Enjoy free shipping with your purchase of 2 or more items (US orders only).

International shipping now available!

Meet me under the Mistletoe

RSS
Meet me under the Mistletoe

Everybody knows a turkey and some mistletoe

Help to make the season bright

Have you ever been struck with fright that you might meet the wrong person under a strategically placed branch mistletoe at your company Christmas party? Where did this legend originate? Was it created just to strike fear in young maidens?

Did you notice there was misteltoe above us?

The Legend of the Mistletoe

This fearful legend is of unclear origins. Some say it is traced to the Greeks, who revered the plant as sacred. Others claim that the custom is of Scandinavian origin, where Mistletoe was a symbol of the goddess of love. Anyone passing under the Mistletoe branch would be kissed, and a berry removed from the branch. Once the branch lost all of its berries, its power was depleted.
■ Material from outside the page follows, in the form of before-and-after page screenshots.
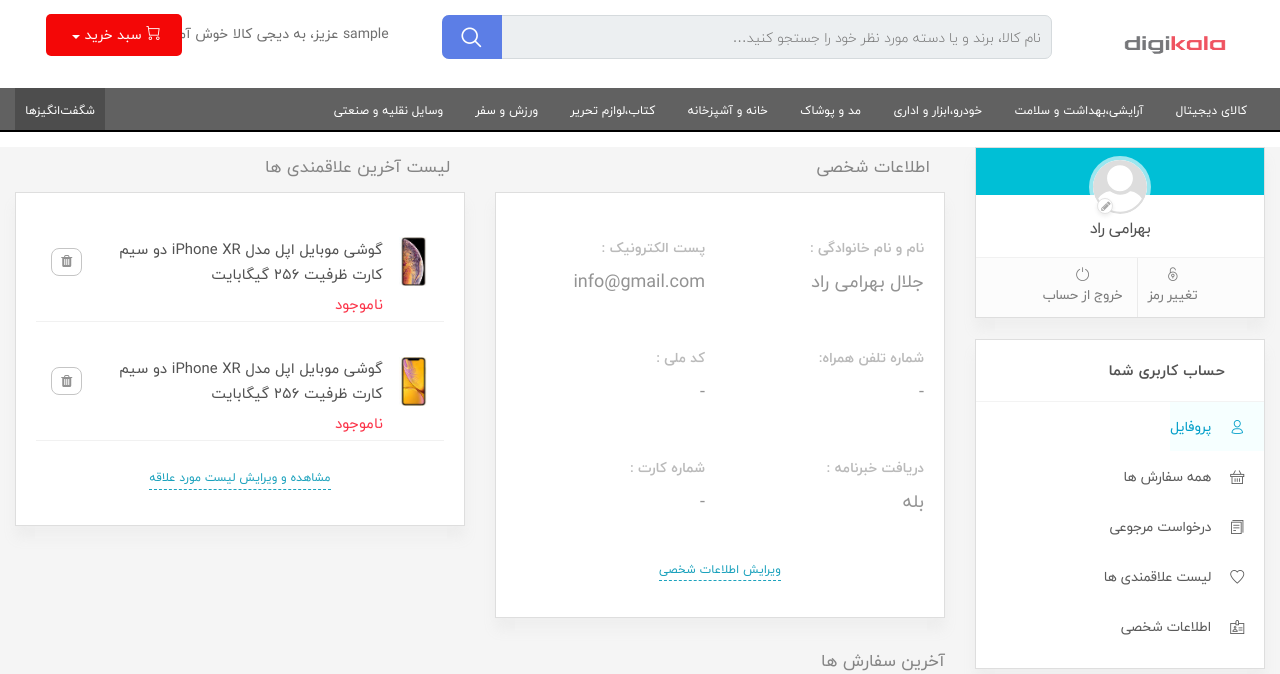
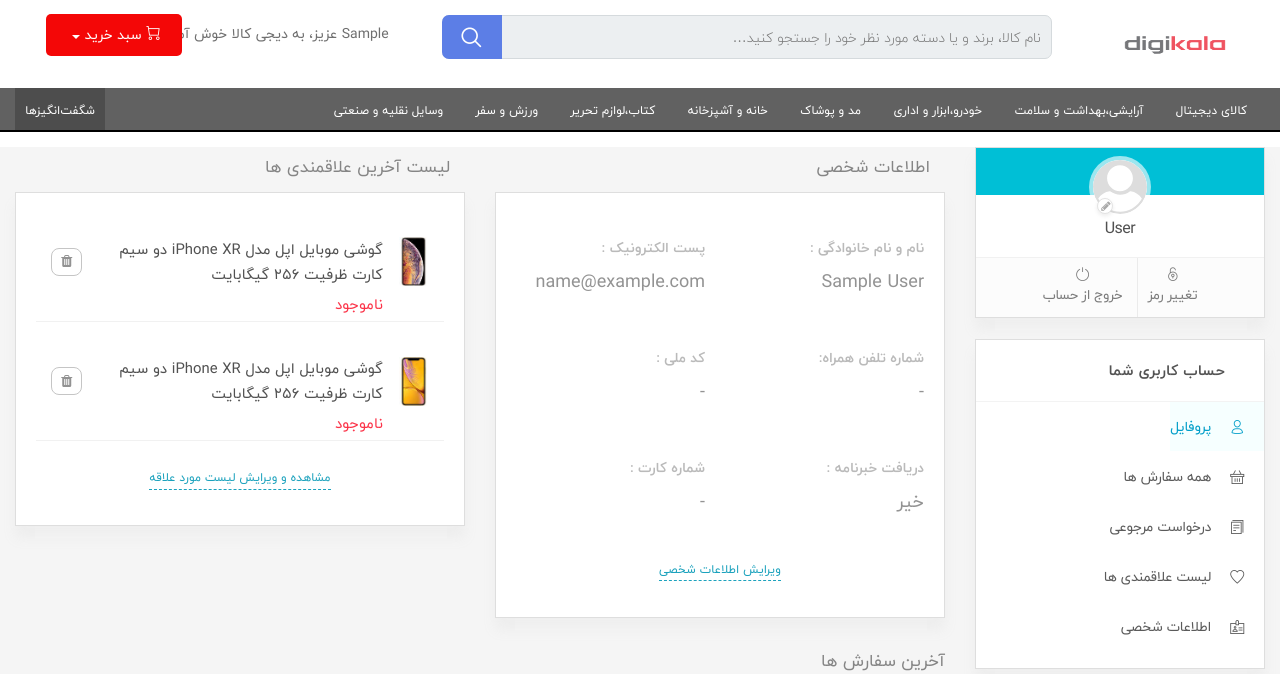
Before and after one commit to mohammad-aq1996/digikala, a Django app: page /accounts/profile/ in a window 1280 px wide. Shown: the top 674 px of the page. Run offline with Django 4.2, Linux system fonts and the light colour scheme; the visitor is signed in with stand-in values (Sample User, id 1); some libraries are stand-ins or nearby versions.

Commit message:
add profile personal view

```diff
--- a/accounts_app/urls.py
+++ b/accounts_app/urls.py
@@ -1,6 +1,6 @@
 from django.urls import path
 from django.contrib.auth import views as auth_view
-from .views import RegisterView, WelcomeView, ProfileView, PassChangeView
+from .views import RegisterView, WelcomeView, ProfileView, PassChangeView, ProfilePersonalInfoView
 
 app_name = 'accounts_app'
 
@@ -11,5 +11,8 @@
     path('welcome/', WelcomeView.as_view(), name='welcome'),
     path('profile/', ProfileView.as_view(), name='profile'),
     path('password/change/', PassChangeView.as_view(), name='password_change'),
-    path('password/change/done/', auth_view.PasswordChangeDoneView.as_view(template_name='accounts_app/password-change-done.html'), name="password_change_done"),
+    path('password/change/done/',
+        auth_view.PasswordChangeDoneView.as_view(template_name='accounts_app/password-change-done.html'),
+        name="password_change_done"),
+    path('personal-info/', ProfilePersonalInfoView.as_view(), name='personal-info'),
 ]
--- a/accounts_app/views.py
+++ b/accounts_app/views.py
@@ -22,3 +22,7 @@
 class PassChangeView(PasswordChangeView):
     template_name='accounts_app/password-change.html'
     success_url = reverse_lazy('accounts_app:password_change_done')
+
+
+class ProfilePersonalInfoView(TemplateView):
+    template_name = 'accounts_app/profile-personal-info.html'
--- a/templates/_base.html
+++ b/templates/_base.html
@@ -276,7 +276,7 @@
                     {% if user.is_authenticated %}
                         <a href="#" class="btn btn-neutral dropdown-toggle" data-toggle="dropdown"
                            id="navbarDropdownMenuLink1">
-                            {{ user.username }} عزیز، به دیجی کالا خوش آمدید
+                            {% if user.first_name %} {{ user.first_name }} {% else %} {{ user.username }} {% endif %} عزیز، به دیجی کالا خوش آمدید
                         </a>
                         <ul class="dropdown-menu" aria-labelledby="navbarDropdownMenuLink1">
                             <div class="dropdown-item">
--- a/templates/accounts_app/profile.html
+++ b/templates/accounts_app/profile.html
@@ -21,37 +21,61 @@
                                         <div class="col-sm-12 col-md-6">
                                             <p>
                                                 <span class="title">نام و نام خانوادگی :</span>
-                                                <span>جلال بهرامی راد</span>
+                                                <span> {% if user.first_name and user.last_name %}
+                                                    {{ user.first_name }} {{ user.last_name }}
+                                                {% else %}
+                                                    -
+                                                {% endif %} </span>
                                             </p>
                                         </div>
                                         <div class="col-sm-12 col-md-6">
                                             <p>
                                                 <span class="title">پست الکترونیک :</span>
-                                                <span>info@gmail.com</span>
+                                                <span>{% if user.email %}
+                                                    {{ user.email }}
+                                                {% else %}
+                                                    -
+                                                {% endif %} </span></span>
                                             </p>
                                         </div>
                                         <div class="col-sm-12 col-md-6">
                                             <p>
                                                 <span class="title">شماره تلفن همراه:</span>
-                                                <span>-</span>
+                                                <span>{% if user.phone %}
+                                                    {{ user.phone }}
+                                                {% else %}
+                                                    -
+                                                {% endif %}</span>
                                             </p>
                                         </div>
                                         <div class="col-sm-12 col-md-6">
                                             <p>
                                                 <span class="title">کد ملی :</span>
-                                                <span>-</span>
+                                                <span>{% if user.national_code %}
+                                                    {{ user.national_code }}
+                                                {% else %}
+                                                    -
+                                                {% endif %}</span>
                                             </p>
                                         </div>
                                         <div class="col-sm-12 col-md-6">
                                             <p>
                                                 <span class="title">دریافت خبرنامه :</span>
-                                                <span>بله</span>
+                                                <span>{% if user.newsletter %}
+                                                    بله
+                                                {% else %}
+                                                    خیر
+                                                {% endif %}</span>
                                             </p>
                                         </div>
                                         <div class="col-sm-12 col-md-6">
                                             <p>
                                                 <span class="title">شماره کارت :</span>
-                                                <span>-</span>
+                                                <span>{% if user.card_number %}
+                                                    {{ user.card_number }}
+                                                {% else %}
+                                                    -
+                                                {% endif %}</span>
                                             </p>
                                         </div>
                                         <div class="col-12 text-center">
@@ -71,7 +95,7 @@
                                         <div class="col-12">
                                             <div class="profile-recent-fav-row">
                                                 <a href="#" class="profile-recent-fav-col profile-recent-fav-col-thumb">
-                                                    <img src="assets/img/cart/4560621.jpg"></a>
+                                                    <img src="{% static 'img/cart/4560621.jpg' %}"></a>
                                                 <div class="profile-recent-fav-col profile-recent-fav-col-title">
                                                     <a href="#">
                                                         <h4 class="profile-recent-fav-name">
@@ -88,7 +112,7 @@
                                             </div>
                                             <div class="profile-recent-fav-row">
                                                 <a href="#" class="profile-recent-fav-col profile-recent-fav-col-thumb">
-                                                    <img src="assets/img/cart/3794614.jpg"></a>
+                                                    <img src="{% static 'img/cart/3794614.jpg' %}"></a>
                                                 <div class="profile-recent-fav-col profile-recent-fav-col-title">
                                                     <a href="#">
                                                         <h4 class="profile-recent-fav-name">
@@ -131,7 +155,7 @@
                         <div class="profile-box">
                             <div class="profile-box-header">
                                 <div class="profile-box-avatar">
-                                    <img src="assets/img/svg/user.svg" alt="">
+                                    <img src="{% static 'img/svg/user.svg' %}" alt="">
                                 </div>
                                 <button data-toggle="modal" data-target="#myModal" class="profile-box-btn-edit">
                                     <i class="fa fa-pencil"></i>
@@ -147,28 +171,28 @@
                                             <div class="modal-body">
                                                 <ul class="profile-avatars default text-center">
                                                     <li>
-                                                        <img class="profile-avatars-item" src="assets/img/svg/user.svg"></img>
+                                                        <img class="profile-avatars-item" src="{% static 'img/svg/user.svg' %}"></img>
                                                     </li>
                                                     <li>
-                                                        <img class="profile-avatars-item" src="assets/img/svg/avatar-1.svg"></img>
+                                                        <img class="profile-avatars-item" src="{% static 'img/svg/avatar-1.svg' %}"></img>
                                                     </li>
                                                     <li>
-                                                        <img class="profile-avatars-item" src="assets/img/svg/avatar-2.svg"></img>
+                                                        <img class="profile-avatars-item" src="{% static 'img/svg/avatar-2.svg' %}"></img>
                                                     </li>
                                                     <li>
-                                                        <img class="profile-avatars-item" src="assets/img/svg/avatar-3.svg"></img>
+                                                        <img class="profile-avatars-item" src="{% static 'img/svg/avatar-3.svg' %}"></img>
                                                     </li>
                                                     <li>
-                                                        <img class="profile-avatars-item" src="assets/img/svg/avatar-4.svg"></img>
+                                                        <img class="profile-avatars-item" src="{% static 'img/svg/avatar-4.svg' %}"></img>
                                                     </li>
                                                     <li>
-                                                        <img class="profile-avatars-item" src="assets/img/svg/avatar-5.svg"></img>
+                                                        <img class="profile-avatars-item" src="{% static 'img/svg/avatar-5.svg' %}"></img>
                                                     </li>
                                                     <li>
-                                                        <img class="profile-avatars-item" src="assets/img/svg/avatar-6.svg"></img>
+                                                        <img class="profile-avatars-item" src="{% static 'img/svg/avatar-6.svg' %}"></img>
                                                     </li>
                                                     <li>
-                                                        <img class="profile-avatars-item" src="assets/img/svg/avatar-7.svg"></img>
+                                                        <img class="profile-avatars-item" src="{% static 'img/svg/avatar-7.svg' %}"></img>
                                                     </li>
                                                 </ul>
                                             </div>
@@ -177,7 +201,11 @@
                                 </div>
                                 <!-- Modal Core -->
                             </div>
-                            <div class="profile-box-username">بهرامی راد</div>
+                            <div class="profile-box-username">{% if user.last_name %}
+                            {{user.last_name}}
+                            {% else %}
+                            {{user.username}}
+                            {% endif %} </div>
                             <div class="profile-box-tabs">
                                 <a href="{% url 'accounts_app:password_change' %}" class="profile-box-tab profile-box-tab-access">
                                     <i class="now-ui-icons ui-1_lock-circle-open"></i>
@@ -202,19 +230,19 @@
                                     </a>
                                     <a href="profile-orders.html" class="dropdown-item">
                                     <i class="now-ui-icons shopping_basket"></i>
-                                    همه سفارش ها
+                                    همه سفارش هاa
                                     </a>
                                     <a href="profile-orders-return.html" class="dropdown-item">
                                     <i class="now-ui-icons files_single-copy-04"></i>
-                                    درخواست مرجوعی
+                                    درخواست مرجوعیa
                                     </a>
-                                    <a href="profile-favorites.html" class="dropdown-item">
+                                    <a href="tt" class="dropdown-item">
                                     <i class="now-ui-icons ui-2_favourite-28"></i>
-                                    لیست علاقمندی ها
+                                    لیست علاقمندی هاa
                                     </a>
-                                    <a href="profile-personal-info.html" class="dropdown-item">
+                                    <a href="{% url 'accounts_app:personal-info' %}" class="dropdown-item">
                                     <i class="now-ui-icons business_badge"></i>
-                                    اطلاعات شخصی
+                                    اطلاعات تخمی
                                     </a>
                                 </div>
                             </div>
@@ -247,7 +275,7 @@
                                     </a>
                                 </li>
                                 <li>
-                                    <a href="profile-personal-info.html">
+                                    <a href="{% url 'accounts_app:personal-info' %}">
                                         <i class="now-ui-icons business_badge"></i>
                                         اطلاعات شخصی
                                     </a>
```
Also changed, not shown: templates/accounts_app/profile-personal-info.html (+30 -6 lines).
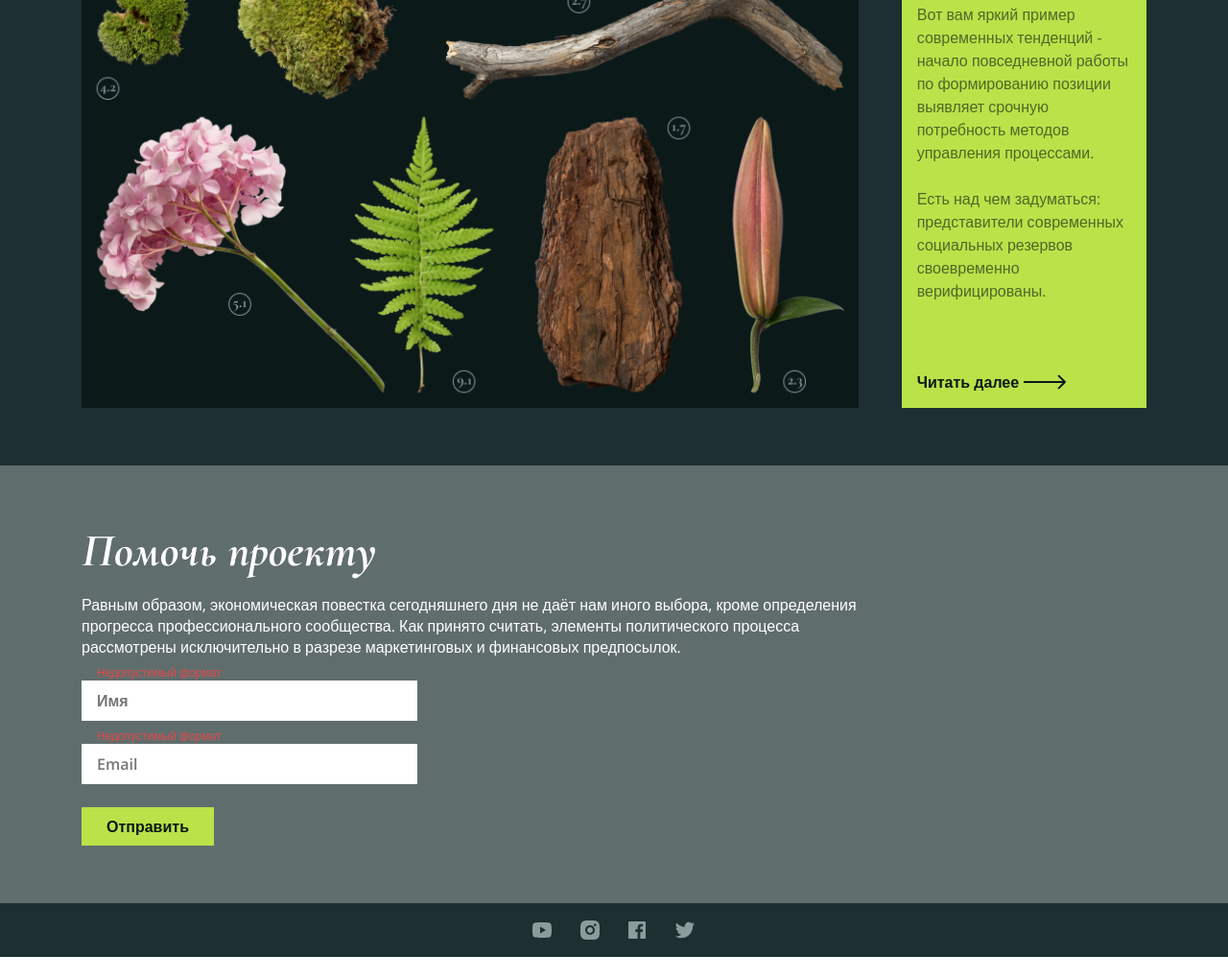
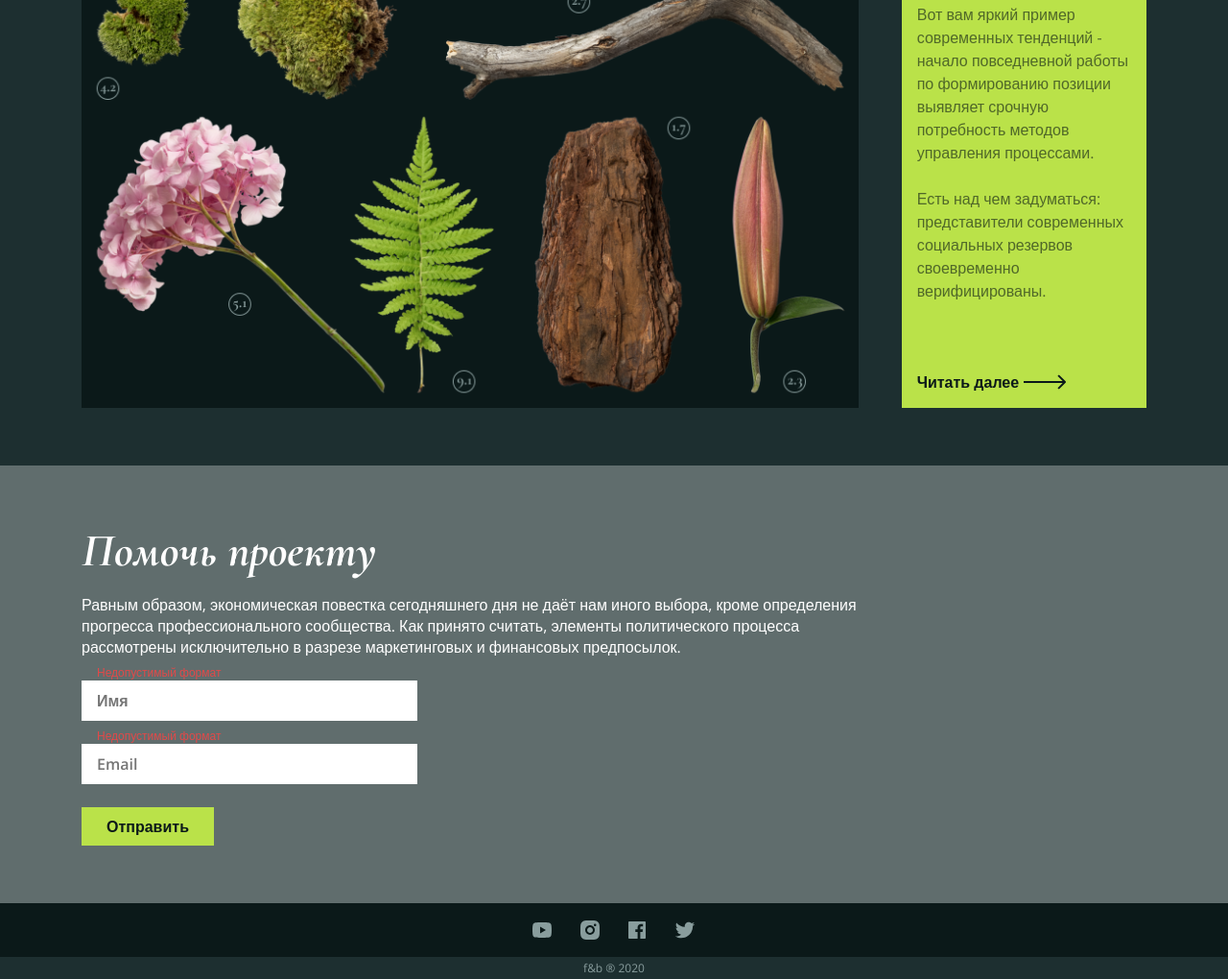
Before and after one commit to Tetrarium/nature-artifacts, a website: page src/index.html in a window 1280 px wide. Shown: the part 1316-2336 px from the top of the page at 96% size. Before the commit the page ends 2313 px from the top, so only its background shows below. Drawn offline with nearby package versions, Linux system fonts and the light colour scheme.

Commit message:
add copyright block

```diff
--- a/src/assets/sass/main.scss
+++ b/src/assets/sass/main.scss
@@ -325,7 +325,7 @@ $red: #E24949;
 }
 
 .socials {
-  background: $bg-color;
+  background: $bg-shade-color;
 
   &__items {
     list-style: none;
@@ -335,6 +335,18 @@ $red: #E24949;
     padding: 18px;
     gap: 30px;
   }
+}
+
+.copyright {
+  font-family: $open-sans;
+  font-weight: 400;
+  font-size: 1.2rem;
+  color: $gray;
+
+  text-align: center;
+  background-color: $bg-color;
+
+  padding: 3px;
 }
 
 /* UI */
--- a/src/index.html
+++ b/src/index.html
@@ -233,6 +233,9 @@
         </li>
       </ul>
     </section>
+    <section class="copyright">
+      f&b ® 2020
+    </section>
   </footer>
 </body>
 </html>
```
Also changed, not shown: src/assets/css/main.css, 1 other file.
In modern-day Great Britain and France, a kiss under the Mistletoe was a promise to marry and a prediction of happiness and long life.

Not so bad.

Mistletoe hanging

What is Mistletoe?

Mistletoe is a hemiparasitic plant, or one that attaches to a tree or shrub and absorbs its host plant’s water and nutrients. They attach to a variety of host plants, but are especially drawn to apple and juniper trees. Although the Mistletoe might seem a like a pesty plant, Mistletoes are home to many species of birds that build their nests on the plant and provide ripe berries for many bird diets.

Mistletoe growing

Aside from inspiring kissing, what else is Mistletoe used for?

Mistletoe grows abundantly in northern Europe, where it has been studied as a supplemental treatment in cancer therapy, and to treat circulatory and respiratory system problems. Clinical studies have shown that injections of Mistletoe boost the body’s immune systems.

Next time you accidentally step under a Mistletoe branch, remember that it loses its power once all the berries are removed! You’re welcome.


 

Previous Post Next Post

  • Julia Kahlig-Garuba
Comments 0
Leave a comment
Your Name:*
Email Address:*
Message: *

Please note: comments must be approved before they are published.

* Required Fields